**ACTIVITY:** Look through the data below and show every line that includes "span".

(Front-end code edit data)
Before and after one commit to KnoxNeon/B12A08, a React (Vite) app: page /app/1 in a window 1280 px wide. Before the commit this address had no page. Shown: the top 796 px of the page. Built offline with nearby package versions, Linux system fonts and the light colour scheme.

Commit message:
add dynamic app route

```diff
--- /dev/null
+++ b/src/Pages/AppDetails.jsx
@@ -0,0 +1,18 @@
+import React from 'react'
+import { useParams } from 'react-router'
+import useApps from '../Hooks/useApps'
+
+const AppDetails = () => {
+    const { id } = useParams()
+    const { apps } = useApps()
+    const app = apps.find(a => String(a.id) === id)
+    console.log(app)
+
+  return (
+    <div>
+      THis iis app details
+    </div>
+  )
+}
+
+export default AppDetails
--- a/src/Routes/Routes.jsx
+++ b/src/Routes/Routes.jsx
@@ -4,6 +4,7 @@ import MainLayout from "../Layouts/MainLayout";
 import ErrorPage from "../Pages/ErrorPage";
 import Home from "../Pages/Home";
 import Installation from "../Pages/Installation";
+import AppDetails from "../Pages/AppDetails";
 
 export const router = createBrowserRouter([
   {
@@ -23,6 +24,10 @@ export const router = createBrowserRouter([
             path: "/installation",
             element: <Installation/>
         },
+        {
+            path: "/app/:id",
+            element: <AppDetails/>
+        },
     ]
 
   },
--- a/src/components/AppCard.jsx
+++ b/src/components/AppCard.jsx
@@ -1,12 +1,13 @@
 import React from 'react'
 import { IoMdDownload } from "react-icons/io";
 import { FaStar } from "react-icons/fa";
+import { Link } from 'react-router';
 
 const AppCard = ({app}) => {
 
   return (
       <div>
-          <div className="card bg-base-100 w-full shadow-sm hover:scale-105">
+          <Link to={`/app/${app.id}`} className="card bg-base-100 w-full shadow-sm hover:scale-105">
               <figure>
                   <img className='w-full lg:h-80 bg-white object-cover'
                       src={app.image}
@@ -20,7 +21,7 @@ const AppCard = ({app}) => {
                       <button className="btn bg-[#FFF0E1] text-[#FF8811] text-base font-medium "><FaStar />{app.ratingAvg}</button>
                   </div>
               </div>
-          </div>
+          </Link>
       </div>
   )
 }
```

---

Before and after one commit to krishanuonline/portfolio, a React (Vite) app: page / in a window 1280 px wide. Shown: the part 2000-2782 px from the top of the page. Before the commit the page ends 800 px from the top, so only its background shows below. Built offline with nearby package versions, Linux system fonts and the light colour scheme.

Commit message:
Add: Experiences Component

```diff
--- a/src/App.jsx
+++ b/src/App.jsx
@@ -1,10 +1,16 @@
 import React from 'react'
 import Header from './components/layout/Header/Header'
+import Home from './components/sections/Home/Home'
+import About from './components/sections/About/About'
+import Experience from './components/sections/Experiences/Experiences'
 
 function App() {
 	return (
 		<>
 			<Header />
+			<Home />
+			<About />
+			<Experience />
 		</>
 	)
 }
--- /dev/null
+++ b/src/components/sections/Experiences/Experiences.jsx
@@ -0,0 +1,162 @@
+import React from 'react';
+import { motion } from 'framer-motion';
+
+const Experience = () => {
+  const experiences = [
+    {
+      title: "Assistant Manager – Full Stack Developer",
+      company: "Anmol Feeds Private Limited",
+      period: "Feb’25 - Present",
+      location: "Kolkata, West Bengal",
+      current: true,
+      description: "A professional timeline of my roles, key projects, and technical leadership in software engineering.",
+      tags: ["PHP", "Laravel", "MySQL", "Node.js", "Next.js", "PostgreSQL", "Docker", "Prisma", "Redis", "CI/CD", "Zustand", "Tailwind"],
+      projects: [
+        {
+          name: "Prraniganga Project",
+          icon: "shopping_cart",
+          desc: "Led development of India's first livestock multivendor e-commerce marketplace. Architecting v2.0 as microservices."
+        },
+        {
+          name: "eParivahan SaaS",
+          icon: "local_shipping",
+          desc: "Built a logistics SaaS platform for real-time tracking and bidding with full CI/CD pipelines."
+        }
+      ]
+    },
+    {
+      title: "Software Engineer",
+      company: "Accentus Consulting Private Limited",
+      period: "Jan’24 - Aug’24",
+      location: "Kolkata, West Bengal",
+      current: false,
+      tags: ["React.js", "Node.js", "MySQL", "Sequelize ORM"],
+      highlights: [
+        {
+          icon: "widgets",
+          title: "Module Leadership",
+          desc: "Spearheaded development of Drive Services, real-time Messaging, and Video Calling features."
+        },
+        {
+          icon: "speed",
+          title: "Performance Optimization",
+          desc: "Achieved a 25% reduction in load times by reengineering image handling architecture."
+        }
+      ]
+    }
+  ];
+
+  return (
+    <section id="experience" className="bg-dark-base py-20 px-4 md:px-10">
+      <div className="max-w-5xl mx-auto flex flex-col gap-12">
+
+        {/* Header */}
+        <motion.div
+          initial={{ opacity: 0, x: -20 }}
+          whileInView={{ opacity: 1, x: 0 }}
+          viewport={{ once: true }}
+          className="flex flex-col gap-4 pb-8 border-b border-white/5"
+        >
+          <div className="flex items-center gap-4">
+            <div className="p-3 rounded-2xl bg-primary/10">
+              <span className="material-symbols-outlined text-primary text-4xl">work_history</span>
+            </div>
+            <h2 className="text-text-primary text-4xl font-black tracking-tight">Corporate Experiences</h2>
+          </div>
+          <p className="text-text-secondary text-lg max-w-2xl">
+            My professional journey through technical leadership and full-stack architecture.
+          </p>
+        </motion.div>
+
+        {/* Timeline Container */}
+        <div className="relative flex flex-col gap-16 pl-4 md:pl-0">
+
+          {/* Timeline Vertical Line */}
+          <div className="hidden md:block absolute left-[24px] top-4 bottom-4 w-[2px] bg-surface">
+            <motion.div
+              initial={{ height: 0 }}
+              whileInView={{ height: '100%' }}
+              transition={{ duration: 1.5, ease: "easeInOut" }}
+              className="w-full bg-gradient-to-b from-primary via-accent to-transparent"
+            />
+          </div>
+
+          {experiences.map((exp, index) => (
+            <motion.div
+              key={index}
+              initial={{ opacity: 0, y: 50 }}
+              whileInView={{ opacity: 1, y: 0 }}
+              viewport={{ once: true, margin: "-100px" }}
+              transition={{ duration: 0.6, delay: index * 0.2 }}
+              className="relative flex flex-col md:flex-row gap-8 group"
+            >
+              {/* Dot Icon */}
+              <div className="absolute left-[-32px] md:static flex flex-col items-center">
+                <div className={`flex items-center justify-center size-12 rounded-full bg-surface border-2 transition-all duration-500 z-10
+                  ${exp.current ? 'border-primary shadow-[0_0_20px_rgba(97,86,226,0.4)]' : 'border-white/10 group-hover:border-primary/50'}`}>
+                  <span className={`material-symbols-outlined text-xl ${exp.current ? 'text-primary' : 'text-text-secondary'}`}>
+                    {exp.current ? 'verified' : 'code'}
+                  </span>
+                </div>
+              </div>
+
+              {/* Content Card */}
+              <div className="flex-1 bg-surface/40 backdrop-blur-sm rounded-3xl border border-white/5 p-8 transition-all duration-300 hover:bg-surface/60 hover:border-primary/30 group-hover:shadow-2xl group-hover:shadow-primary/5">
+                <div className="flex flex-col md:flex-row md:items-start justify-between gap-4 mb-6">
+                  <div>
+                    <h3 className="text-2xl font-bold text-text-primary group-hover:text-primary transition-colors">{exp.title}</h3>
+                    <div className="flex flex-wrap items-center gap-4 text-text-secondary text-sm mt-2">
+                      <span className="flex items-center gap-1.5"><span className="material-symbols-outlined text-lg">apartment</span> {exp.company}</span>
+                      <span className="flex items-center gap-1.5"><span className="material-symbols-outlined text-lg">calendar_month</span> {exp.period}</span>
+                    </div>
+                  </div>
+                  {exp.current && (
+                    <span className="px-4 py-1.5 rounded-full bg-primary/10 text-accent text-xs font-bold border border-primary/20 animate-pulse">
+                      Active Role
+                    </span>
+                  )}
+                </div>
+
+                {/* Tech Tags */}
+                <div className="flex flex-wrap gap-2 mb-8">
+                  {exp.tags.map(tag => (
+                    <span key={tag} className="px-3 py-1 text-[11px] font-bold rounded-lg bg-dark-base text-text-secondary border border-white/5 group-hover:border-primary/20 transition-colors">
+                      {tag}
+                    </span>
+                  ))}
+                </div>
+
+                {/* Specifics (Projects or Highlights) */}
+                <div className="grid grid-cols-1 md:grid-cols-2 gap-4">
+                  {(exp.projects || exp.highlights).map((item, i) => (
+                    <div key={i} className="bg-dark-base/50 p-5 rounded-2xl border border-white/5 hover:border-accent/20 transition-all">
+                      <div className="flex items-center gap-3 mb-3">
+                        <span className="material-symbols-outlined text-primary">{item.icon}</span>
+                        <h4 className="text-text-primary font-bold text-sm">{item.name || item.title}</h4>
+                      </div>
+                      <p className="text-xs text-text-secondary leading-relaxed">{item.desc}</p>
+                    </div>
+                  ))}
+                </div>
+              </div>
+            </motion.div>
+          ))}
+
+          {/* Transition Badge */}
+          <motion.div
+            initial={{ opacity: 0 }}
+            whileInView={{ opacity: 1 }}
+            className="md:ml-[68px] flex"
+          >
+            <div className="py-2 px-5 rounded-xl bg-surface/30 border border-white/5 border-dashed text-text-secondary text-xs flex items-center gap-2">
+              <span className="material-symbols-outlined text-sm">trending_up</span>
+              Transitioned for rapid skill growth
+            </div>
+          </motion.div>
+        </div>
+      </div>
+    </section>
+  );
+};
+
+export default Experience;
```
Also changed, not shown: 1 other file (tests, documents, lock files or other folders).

**REPLY:**
+              <span className="material-symbols-outlined text-primary text-4xl">work_history</span>
+                  <span className={`material-symbols-outlined text-xl ${exp.current ? 'text-primary' : 'text-text-secondary'}`}>
+                  </span>
+                      <span className="flex items-center gap-1.5"><span className="material-symbols-outlined text-lg">apartment</span> {exp.company}</span>
+                      <span className="flex items-center gap-1.5"><span className="material-symbols-outlined text-lg">calendar_month</span> {exp.period}</span>
+                    <span className="px-4 py-1.5 rounded-full bg-primary/10 text-accent text-xs font-bold border border-primary/20 animate-pulse">
+                    </span>
+                    <span key={tag} className="px-3 py-1 text-[11px] font-bold rounded-lg bg-dark-base text-text-secondary border border-white/5 group-hover:border-primary/20 transition-colors">
+                    </span>
+                        <span className="material-symbols-outlined text-primary">{item.icon}</span>
+              <span className="material-symbols-outlined text-sm">trending_up</span>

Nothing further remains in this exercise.